**Task statement**
Search term "const": copy each line of the records that contains it.

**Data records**
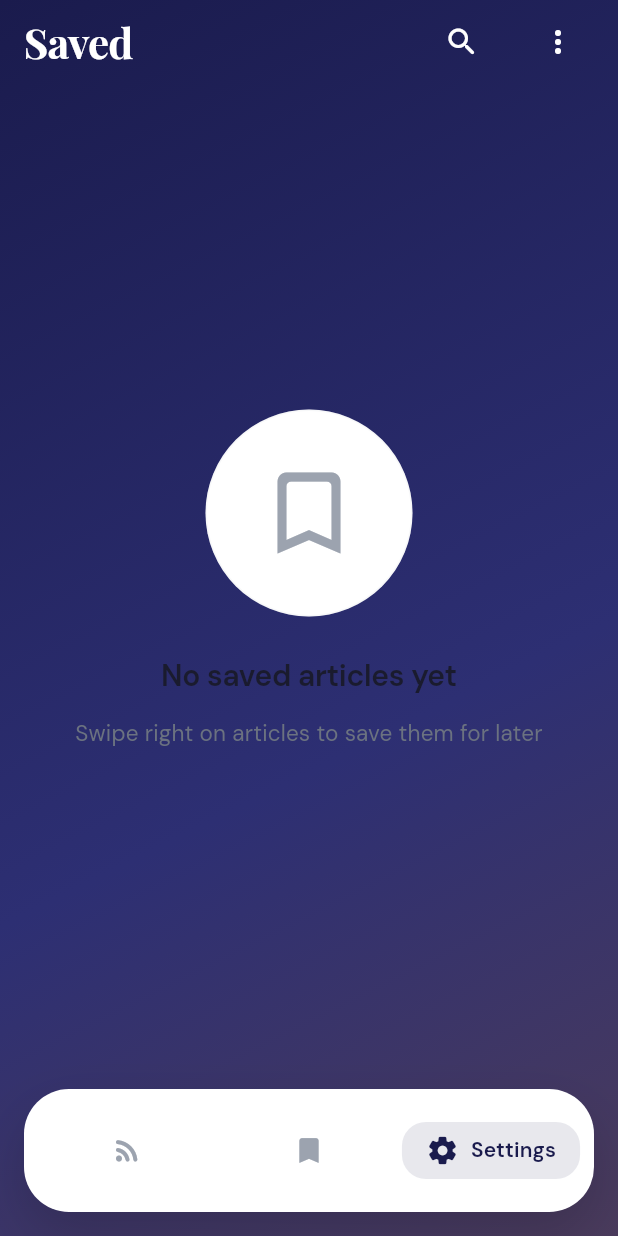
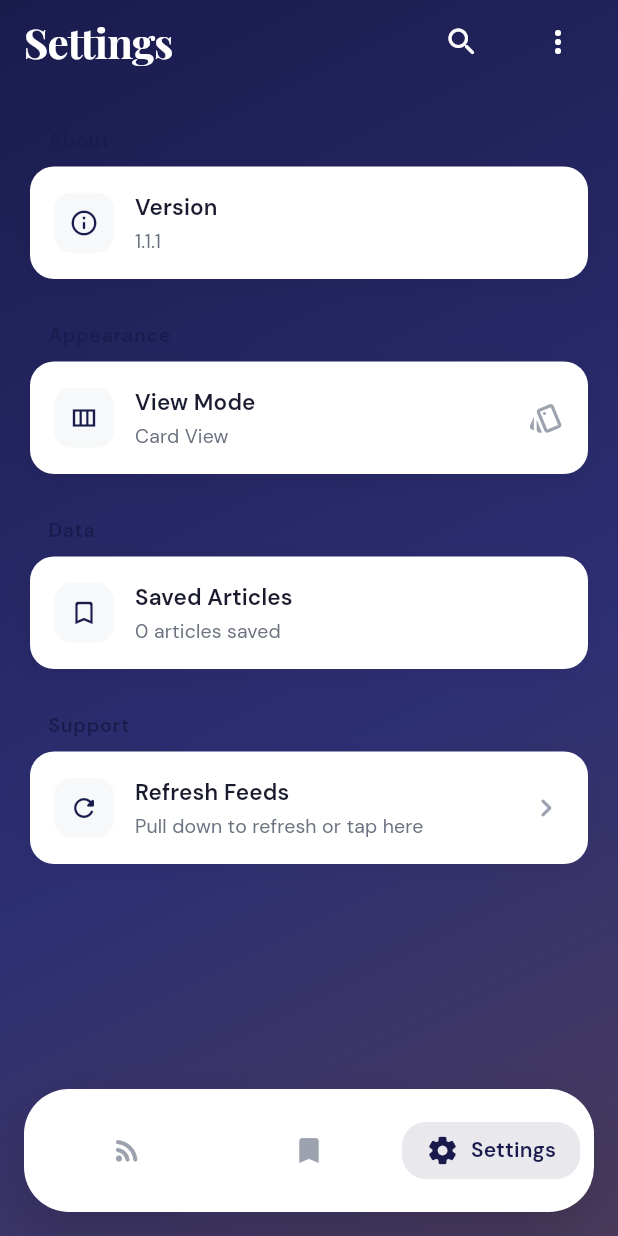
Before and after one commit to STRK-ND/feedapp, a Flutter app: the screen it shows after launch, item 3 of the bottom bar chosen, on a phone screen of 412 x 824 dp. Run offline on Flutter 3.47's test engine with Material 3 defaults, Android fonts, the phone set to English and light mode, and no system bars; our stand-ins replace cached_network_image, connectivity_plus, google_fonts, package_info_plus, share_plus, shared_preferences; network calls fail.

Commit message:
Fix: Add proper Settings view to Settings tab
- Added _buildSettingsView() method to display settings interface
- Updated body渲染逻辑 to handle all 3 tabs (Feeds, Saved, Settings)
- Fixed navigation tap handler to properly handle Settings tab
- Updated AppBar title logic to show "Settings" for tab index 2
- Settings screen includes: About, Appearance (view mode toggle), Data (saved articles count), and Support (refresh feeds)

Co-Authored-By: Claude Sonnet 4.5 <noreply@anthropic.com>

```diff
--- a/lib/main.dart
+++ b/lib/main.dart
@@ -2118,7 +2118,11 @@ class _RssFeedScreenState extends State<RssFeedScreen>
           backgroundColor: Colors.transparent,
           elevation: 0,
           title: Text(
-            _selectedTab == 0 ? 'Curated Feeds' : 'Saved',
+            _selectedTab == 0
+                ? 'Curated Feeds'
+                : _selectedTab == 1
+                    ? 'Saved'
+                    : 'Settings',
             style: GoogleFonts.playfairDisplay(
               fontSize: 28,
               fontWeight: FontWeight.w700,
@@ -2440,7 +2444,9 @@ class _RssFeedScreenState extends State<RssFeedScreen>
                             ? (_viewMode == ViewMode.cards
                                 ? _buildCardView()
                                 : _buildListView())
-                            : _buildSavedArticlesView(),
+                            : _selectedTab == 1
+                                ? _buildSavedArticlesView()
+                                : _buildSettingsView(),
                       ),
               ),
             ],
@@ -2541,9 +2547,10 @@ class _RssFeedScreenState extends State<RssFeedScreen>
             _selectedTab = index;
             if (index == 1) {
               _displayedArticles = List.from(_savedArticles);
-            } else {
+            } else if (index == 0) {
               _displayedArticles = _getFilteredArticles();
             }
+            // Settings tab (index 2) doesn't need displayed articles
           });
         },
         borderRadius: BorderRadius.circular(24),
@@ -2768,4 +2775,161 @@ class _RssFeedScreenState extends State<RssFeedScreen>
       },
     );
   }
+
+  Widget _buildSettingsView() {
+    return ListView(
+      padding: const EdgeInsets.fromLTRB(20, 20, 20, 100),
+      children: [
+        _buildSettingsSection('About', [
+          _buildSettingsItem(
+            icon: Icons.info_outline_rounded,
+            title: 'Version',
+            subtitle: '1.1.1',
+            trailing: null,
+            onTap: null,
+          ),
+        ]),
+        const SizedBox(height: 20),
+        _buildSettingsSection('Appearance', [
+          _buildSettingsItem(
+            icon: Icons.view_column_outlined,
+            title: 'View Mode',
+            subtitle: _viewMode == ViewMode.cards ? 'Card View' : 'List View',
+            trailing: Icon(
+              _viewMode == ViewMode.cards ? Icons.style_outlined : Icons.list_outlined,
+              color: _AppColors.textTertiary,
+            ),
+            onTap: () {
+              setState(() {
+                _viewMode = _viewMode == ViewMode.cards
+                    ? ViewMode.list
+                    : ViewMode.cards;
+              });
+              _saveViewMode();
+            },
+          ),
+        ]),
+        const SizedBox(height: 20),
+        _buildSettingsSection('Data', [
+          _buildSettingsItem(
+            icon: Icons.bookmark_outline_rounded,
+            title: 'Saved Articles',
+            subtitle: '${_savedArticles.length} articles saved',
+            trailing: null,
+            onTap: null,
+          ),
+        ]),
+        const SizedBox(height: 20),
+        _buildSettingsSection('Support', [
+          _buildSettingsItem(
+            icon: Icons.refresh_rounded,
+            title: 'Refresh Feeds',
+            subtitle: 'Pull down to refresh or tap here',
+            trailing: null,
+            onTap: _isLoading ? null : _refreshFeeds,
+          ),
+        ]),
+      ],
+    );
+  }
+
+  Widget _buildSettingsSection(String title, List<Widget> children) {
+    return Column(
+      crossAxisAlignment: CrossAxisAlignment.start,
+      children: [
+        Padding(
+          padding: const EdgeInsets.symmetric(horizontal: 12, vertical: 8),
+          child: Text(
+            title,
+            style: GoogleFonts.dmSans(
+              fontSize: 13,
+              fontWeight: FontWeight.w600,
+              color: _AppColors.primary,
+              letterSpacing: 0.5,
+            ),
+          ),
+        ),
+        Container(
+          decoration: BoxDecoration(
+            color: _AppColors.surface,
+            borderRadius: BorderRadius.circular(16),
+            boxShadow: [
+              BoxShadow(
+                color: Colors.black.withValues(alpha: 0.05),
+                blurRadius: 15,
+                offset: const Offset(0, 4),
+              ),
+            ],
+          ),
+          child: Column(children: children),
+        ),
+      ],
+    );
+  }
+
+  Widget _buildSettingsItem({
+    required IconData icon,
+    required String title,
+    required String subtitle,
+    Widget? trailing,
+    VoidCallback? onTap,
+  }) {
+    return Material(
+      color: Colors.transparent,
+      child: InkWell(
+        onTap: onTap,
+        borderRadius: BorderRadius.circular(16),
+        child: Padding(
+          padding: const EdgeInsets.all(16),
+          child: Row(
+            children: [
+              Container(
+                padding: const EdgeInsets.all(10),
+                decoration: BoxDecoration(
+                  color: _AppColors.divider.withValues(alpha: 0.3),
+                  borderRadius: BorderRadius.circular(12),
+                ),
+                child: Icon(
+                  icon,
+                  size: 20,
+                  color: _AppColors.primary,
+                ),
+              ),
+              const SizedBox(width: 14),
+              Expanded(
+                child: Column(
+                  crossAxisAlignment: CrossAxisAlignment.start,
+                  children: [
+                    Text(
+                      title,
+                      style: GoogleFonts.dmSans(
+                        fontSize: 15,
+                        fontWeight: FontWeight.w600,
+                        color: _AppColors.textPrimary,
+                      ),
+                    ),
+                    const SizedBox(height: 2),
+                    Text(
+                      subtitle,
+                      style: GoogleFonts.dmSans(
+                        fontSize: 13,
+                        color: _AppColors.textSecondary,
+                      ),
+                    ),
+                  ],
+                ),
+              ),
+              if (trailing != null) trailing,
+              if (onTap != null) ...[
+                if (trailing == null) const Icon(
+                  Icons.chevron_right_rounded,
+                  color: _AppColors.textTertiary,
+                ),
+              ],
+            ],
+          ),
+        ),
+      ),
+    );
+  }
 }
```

**The answer**
+      padding: const EdgeInsets.fromLTRB(20, 20, 20, 100),
+        const SizedBox(height: 20),
+        const SizedBox(height: 20),
+        const SizedBox(height: 20),
+          padding: const EdgeInsets.symmetric(horizontal: 12, vertical: 8),
+                offset: const Offset(0, 4),
+          padding: const EdgeInsets.all(16),
+                padding: const EdgeInsets.all(10),
+              const SizedBox(width: 14),
+                    const SizedBox(height: 2),
+                if (trailing == null) const Icon(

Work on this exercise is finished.